== RECORDS SHOWN
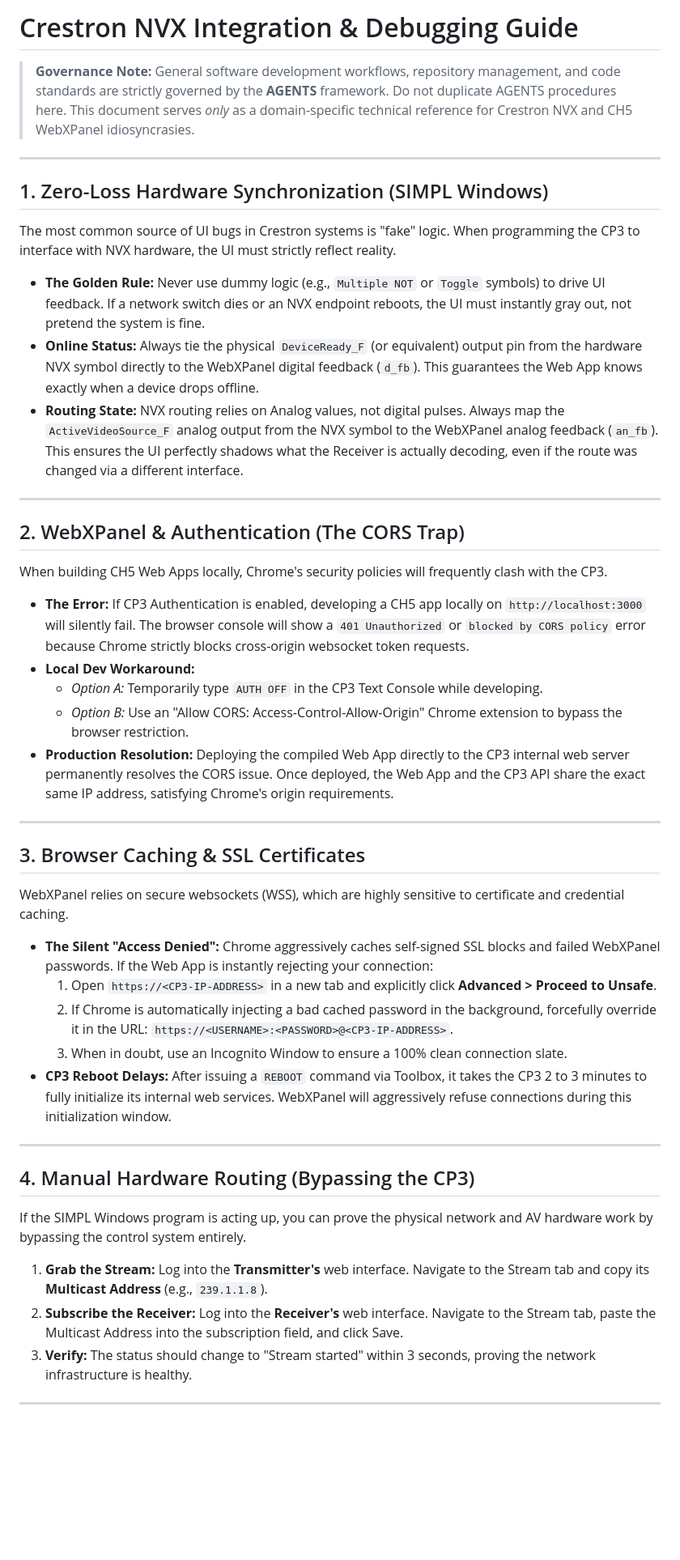
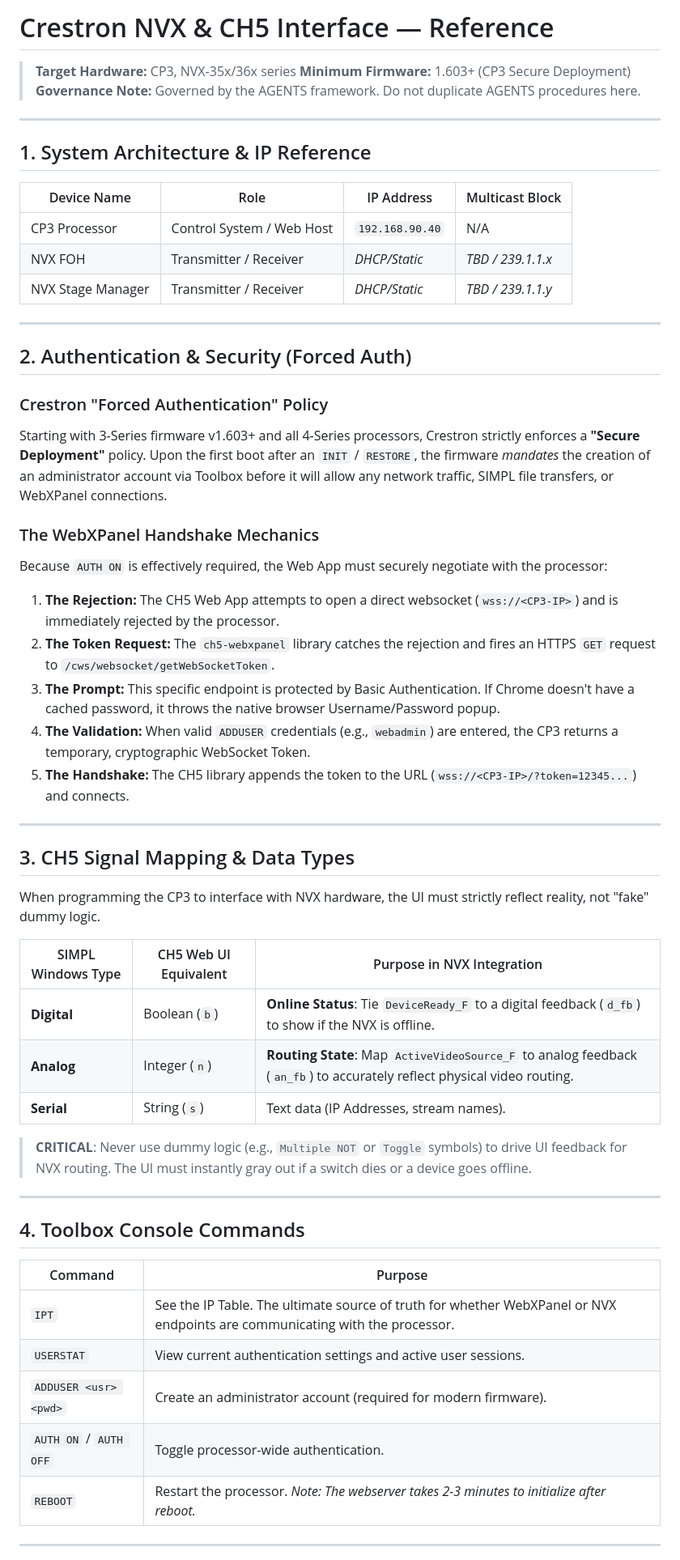
Before and after one commit to jjudge1901/crestron-nvx-interface, a Markdown page: NVX_BEST_PRACTICES.md, the part around one of its changes. Shown at 81% size. Rendered like a GitHub page; blank space fills up the shorter version.

Commit message:
docs: Completely refactor NVX documentation to align with Artifax API standards

```diff
--- a/NVX_BEST_PRACTICES.md
+++ b/NVX_BEST_PRACTICES.md
@@ -1,50 +1,60 @@
-# Crestron NVX Integration & Debugging Guide
+# Crestron NVX & CH5 Interface — Reference
 
-> **Governance Note:** General software development workflows, repository management, and code standards are strictly governed by the **AGENTS** framework. Do not duplicate AGENTS procedures here. This document serves *only* as a domain-specific technical reference for Crestron NVX and CH5 WebXPanel idiosyncrasies.
+> **Target Hardware:** CP3, NVX-35x/36x series
+> **Minimum Firmware:** 1.603+ (CP3 Secure Deployment)
+> **Governance Note:** Governed by the AGENTS framework. Do not duplicate AGENTS procedures here.
 
 ---
 
-## 1. Zero-Loss Hardware Synchronization (SIMPL Windows)
+## 1. System Architecture & IP Reference
 
-The most common source of UI bugs in Crestron systems is "fake" logic. When programming the CP3 to interface with NVX hardware, the UI must strictly reflect reality.
-
-* **The Golden Rule:** Never use dummy logic (e.g., `Multiple NOT` or `Toggle` symbols) to drive UI feedback. If a network switch dies or an NVX endpoint reboots, the UI must instantly gray out, not pretend the system is fine.
-* **Online Status:** Always tie the physical `DeviceReady_F` (or equivalent) output pin from the hardware NVX symbol directly to the WebXPanel digital feedback (`d_fb`). This guarantees the Web App knows exactly when a device drops offline.
-* **Routing State:** NVX routing relies on Analog values, not digital pulses. Always map the `ActiveVideoSource_F` analog output from the NVX symbol to the WebXPanel analog feedback (`an_fb`). This ensures the UI perfectly shadows what the Receiver is actually decoding, even if the route was changed via a different interface.
+| Device Name | Role | IP Address | Multicast Block |
+|---|---|---|---|
+| CP3 Processor | Control System / Web Host | `192.168.90.40` | N/A |
+| NVX FOH | Transmitter / Receiver | *DHCP/Static* | *TBD / 239.1.1.x* |
+| NVX Stage Manager | Transmitter / Receiver | *DHCP/Static* | *TBD / 239.1.1.y* |
 
 ---
 
-## 2. WebXPanel & Authentication (The CORS Trap)
+## 2. Authentication & Security (Forced Auth)
 
-When building CH5 Web Apps locally, Chrome's security policies will frequently clash with the CP3.
+### Crestron "Forced Authentication" Policy
+Starting with 3-Series firmware v1.603+ and all 4-Series processors, Crestron strictly enforces a **"Secure Deployment"** policy.
+Upon the first boot after an `INIT` / `RESTORE`, the firmware *mandates* the creation of an administrator account via Toolbox before it will allow any network traffic, SIMPL file transfers, or WebXPanel connections.
 
-* **The Error:** If CP3 Authentication is enabled, developing a CH5 app locally on `http://localhost:3000` will silently fail. The browser console will show a `401 Unauthorized` or `blocked by CORS policy` error because Chrome strictly blocks cross-origin websocket token requests.
-* **Local Dev Workaround:**
-    * *Option A:* Temporarily type `AUTH OFF` in the CP3 Text Console while developing.
-    * *Option B:* Use an "Allow CORS: Access-Control-Allow-Origin" Chrome extension to bypass the browser restriction.
-* **Production Resolution:** Deploying the compiled Web App directly to the CP3 internal web server permanently resolves the CORS issue. Once deployed, the Web App and the CP3 API share the exact same IP address, satisfying Chrome's origin requirements.
+### The WebXPanel Handshake Mechanics
+Because `AUTH ON` is effectively required, the Web App must securely negotiate with the processor:
+1. **The Rejection:** The CH5 Web App attempts to open a direct websocket (`wss://<CP3-IP>`) and is immediately rejected by the processor.
+2. **The Token Request:** The `ch5-webxpanel` library catches the rejection and fires an HTTPS `GET` request to `/cws/websocket/getWebSocketToken`.
+3. **The Prompt:** This specific endpoint is protected by Basic Authentication. If Chrome doesn't have a cached password, it throws the native browser Username/Password popup.
+4. **The Validation:** When valid `ADDUSER` credentials (e.g., `webadmin`) are entered, the CP3 returns a temporary, cryptographic WebSocket Token.
+5. **The Handshake:** The CH5 library appends the token to the URL (`wss://<CP3-IP>/?token=12345...`) and connects.
 
 ---
 
-## 3. Browser Caching & SSL Certificates
+## 3. CH5 Signal Mapping & Data Types
 
-WebXPanel relies on secure websockets (WSS), which are highly sensitive to certificate and credential caching.
+When programming the CP3 to interface with NVX hardware, the UI must strictly reflect reality, not "fake" dummy logic.
 
-* **The Silent "Access Denied":** Chrome aggressively caches self-signed SSL blocks and failed WebXPanel passwords. If the Web App is instantly rejecting your connection:
-    1. Open `https://<CP3-IP-ADDRESS>` in a new tab and explicitly click **Advanced > Proceed to Unsafe**.
-    2. If Chrome is automatically injecting a bad cached password in the background, forcefully override it in the URL: `https://<USERNAME>:<PASSWORD>@<CP3-IP-ADDRESS>`.
-    3. When in doubt, use an Incognito Window to ensure a 100% clean connection slate.
-* **CP3 Reboot Delays:** After issuing a `REBOOT` command via Toolbox, it takes the CP3 2 to 3 minutes to fully initialize its internal web services. WebXPanel will aggressively refuse connections during this initialization window.
+| SIMPL Windows Type | CH5 Web UI Equivalent | Purpose in NVX Integration |
+|---|---|---|
+| **Digital** | Boolean (`b`) | **Online Status**: Tie `DeviceReady_F` to a digital feedback (`d_fb`) to show if the NVX is offline. |
+| **Analog** | Integer (`n`) | **Routing State**: Map `ActiveVideoSource_F` to analog feedback (`an_fb`) to accurately reflect physical video routing. |
+| **Serial** | String (`s`) | Text data (IP Addresses, stream names). |
+
+> **CRITICAL**: Never use dummy logic (e.g., `Multiple NOT` or `Toggle` symbols) to drive UI feedback for NVX routing. The UI must instantly gray out if a switch dies or a device goes offline.
 
 ---
 
-## 4. Manual Hardware Routing (Bypassing the CP3)
+## 4. Toolbox Console Commands
 
-If the SIMPL Windows program is acting up, you can prove the physical network and AV hardware work by bypassing the control system entirely.
-
-1. **Grab the Stream:** Log into the **Transmitter's** web interface. Navigate to the Stream tab and copy its **Multicast Address** (e.g., `239.1.1.8`).
-2. **Subscribe the Receiver:** Log into the **Receiver's** web interface. Navigate to the Stream tab, paste the Multicast Address into the subscription field, and click Save.
-3. **Verify:** The status should change to "Stream started" within 3 seconds, proving the network infrastructure is healthy.
+| Command | Purpose |
+|---|---|
+| `IPT` | See the IP Table. The ultimate source of truth for whether WebXPanel or NVX endpoints are communicating with the processor. |
+| `USERSTAT` | View current authentication settings and active user sessions. |
+| `ADDUSER <usr> <pwd>` | Create an administrator account (required for modern firmware). |
+| `AUTH ON` / `AUTH OFF` | Toggle processor-wide authentication. |
+| `REBOOT` | Restart the processor. *Note: The webserver takes 2-3 minutes to initialize after reboot.* |
 
 ---
 
```
Also changed, not shown: other parts of NVX_BEST_PRACTICES.md (+27 -28 lines).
====
# TASK BRIEF
A faithful copy of every record is required, with no pictures included.

# WRITTEN SOLUTION
Before and after one commit to jjudge1901/crestron-nvx-interface, a Markdown page: NVX_BEST_PRACTICES.md, the part around one of its changes. Shown at 81% size. Rendered like a GitHub page; blank space fills up the shorter version.

Commit message:
docs: Completely refactor NVX documentation to align with Artifax API standards

```diff
--- a/NVX_BEST_PRACTICES.md
+++ b/NVX_BEST_PRACTICES.md
@@ -1,50 +1,60 @@
-# Crestron NVX Integration & Debugging Guide
+# Crestron NVX & CH5 Interface — Reference
 
-> **Governance Note:** General software development workflows, repository management, and code standards are strictly governed by the **AGENTS** framework. Do not duplicate AGENTS procedures here. This document serves *only* as a domain-specific technical reference for Crestron NVX and CH5 WebXPanel idiosyncrasies.
+> **Target Hardware:** CP3, NVX-35x/36x series
+> **Minimum Firmware:** 1.603+ (CP3 Secure Deployment)
+> **Governance Note:** Governed by the AGENTS framework. Do not duplicate AGENTS procedures here.
 
 ---
 
-## 1. Zero-Loss Hardware Synchronization (SIMPL Windows)
+## 1. System Architecture & IP Reference
 
-The most common source of UI bugs in Crestron systems is "fake" logic. When programming the CP3 to interface with NVX hardware, the UI must strictly reflect reality.
-
-* **The Golden Rule:** Never use dummy logic (e.g., `Multiple NOT` or `Toggle` symbols) to drive UI feedback. If a network switch dies or an NVX endpoint reboots, the UI must instantly gray out, not pretend the system is fine.
-* **Online Status:** Always tie the physical `DeviceReady_F` (or equivalent) output pin from the hardware NVX symbol directly to the WebXPanel digital feedback (`d_fb`). This guarantees the Web App knows exactly when a device drops offline.
-* **Routing State:** NVX routing relies on Analog values, not digital pulses. Always map the `ActiveVideoSource_F` analog output from the NVX symbol to the WebXPanel analog feedback (`an_fb`). This ensures the UI perfectly shadows what the Receiver is actually decoding, even if the route was changed via a different interface.
+| Device Name | Role | IP Address | Multicast Block |
+|---|---|---|---|
+| CP3 Processor | Control System / Web Host | `192.168.90.40` | N/A |
+| NVX FOH | Transmitter / Receiver | *DHCP/Static* | *TBD / 239.1.1.x* |
+| NVX Stage Manager | Transmitter / Receiver | *DHCP/Static* | *TBD / 239.1.1.y* |
 
 ---
 
-## 2. WebXPanel & Authentication (The CORS Trap)
+## 2. Authentication & Security (Forced Auth)
 
-When building CH5 Web Apps locally, Chrome's security policies will frequently clash with the CP3.
+### Crestron "Forced Authentication" Policy
+Starting with 3-Series firmware v1.603+ and all 4-Series processors, Crestron strictly enforces a **"Secure Deployment"** policy.
+Upon the first boot after an `INIT` / `RESTORE`, the firmware *mandates* the creation of an administrator account via Toolbox before it will allow any network traffic, SIMPL file transfers, or WebXPanel connections.
 
-* **The Error:** If CP3 Authentication is enabled, developing a CH5 app locally on `http://localhost:3000` will silently fail. The browser console will show a `401 Unauthorized` or `blocked by CORS policy` error because Chrome strictly blocks cross-origin websocket token requests.
-* **Local Dev Workaround:**
-    * *Option A:* Temporarily type `AUTH OFF` in the CP3 Text Console while developing.
-    * *Option B:* Use an "Allow CORS: Access-Control-Allow-Origin" Chrome extension to bypass the browser restriction.
-* **Production Resolution:** Deploying the compiled Web App directly to the CP3 internal web server permanently resolves the CORS issue. Once deployed, the Web App and the CP3 API share the exact same IP address, satisfying Chrome's origin requirements.
+### The WebXPanel Handshake Mechanics
+Because `AUTH ON` is effectively required, the Web App must securely negotiate with the processor:
+1. **The Rejection:** The CH5 Web App attempts to open a direct websocket (`wss://<CP3-IP>`) and is immediately rejected by the processor.
+2. **The Token Request:** The `ch5-webxpanel` library catches the rejection and fires an HTTPS `GET` request to `/cws/websocket/getWebSocketToken`.
+3. **The Prompt:** This specific endpoint is protected by Basic Authentication. If Chrome doesn't have a cached password, it throws the native browser Username/Password popup.
+4. **The Validation:** When valid `ADDUSER` credentials (e.g., `webadmin`) are entered, the CP3 returns a temporary, cryptographic WebSocket Token.
+5. **The Handshake:** The CH5 library appends the token to the URL (`wss://<CP3-IP>/?token=12345...`) and connects.
 
 ---
 
-## 3. Browser Caching & SSL Certificates
+## 3. CH5 Signal Mapping & Data Types
 
-WebXPanel relies on secure websockets (WSS), which are highly sensitive to certificate and credential caching.
+When programming the CP3 to interface with NVX hardware, the UI must strictly reflect reality, not "fake" dummy logic.
 
-* **The Silent "Access Denied":** Chrome aggressively caches self-signed SSL blocks and failed WebXPanel passwords. If the Web App is instantly rejecting your connection:
-    1. Open `https://<CP3-IP-ADDRESS>` in a new tab and explicitly click **Advanced > Proceed to Unsafe**.
-    2. If Chrome is automatically injecting a bad cached password in the background, forcefully override it in the URL: `https://<USERNAME>:<PASSWORD>@<CP3-IP-ADDRESS>`.
-    3. When in doubt, use an Incognito Window to ensure a 100% clean connection slate.
-* **CP3 Reboot Delays:** After issuing a `REBOOT` command via Toolbox, it takes the CP3 2 to 3 minutes to fully initialize its internal web services. WebXPanel will aggressively refuse connections during this initialization window.
+| SIMPL Windows Type | CH5 Web UI Equivalent | Purpose in NVX Integration |
+|---|---|---|
+| **Digital** | Boolean (`b`) | **Online Status**: Tie `DeviceReady_F` to a digital feedback (`d_fb`) to show if the NVX is offline. |
+| **Analog** | Integer (`n`) | **Routing State**: Map `ActiveVideoSource_F` to analog feedback (`an_fb`) to accurately reflect physical video routing. |
+| **Serial** | String (`s`) | Text data (IP Addresses, stream names). |
+
+> **CRITICAL**: Never use dummy logic (e.g., `Multiple NOT` or `Toggle` symbols) to drive UI feedback for NVX routing. The UI must instantly gray out if a switch dies or a device goes offline.
 
 ---
 
-## 4. Manual Hardware Routing (Bypassing the CP3)
+## 4. Toolbox Console Commands
 
-If the SIMPL Windows program is acting up, you can prove the physical network and AV hardware work by bypassing the control system entirely.
-
-1. **Grab the Stream:** Log into the **Transmitter's** web interface. Navigate to the Stream tab and copy its **Multicast Address** (e.g., `239.1.1.8`).
-2. **Subscribe the Receiver:** Log into the **Receiver's** web interface. Navigate to the Stream tab, paste the Multicast Address into the subscription field, and click Save.
-3. **Verify:** The status should change to "Stream started" within 3 seconds, proving the network infrastructure is healthy.
+| Command | Purpose |
+|---|---|
+| `IPT` | See the IP Table. The ultimate source of truth for whether WebXPanel or NVX endpoints are communicating with the processor. |
+| `USERSTAT` | View current authentication settings and active user sessions. |
+| `ADDUSER <usr> <pwd>` | Create an administrator account (required for modern firmware). |
+| `AUTH ON` / `AUTH OFF` | Toggle processor-wide authentication. |
+| `REBOOT` | Restart the processor. *Note: The webserver takes 2-3 minutes to initialize after reboot.* |
 
 ---
 
```
Also changed, not shown: other parts of NVX_BEST_PRACTICES.md (+27 -28 lines).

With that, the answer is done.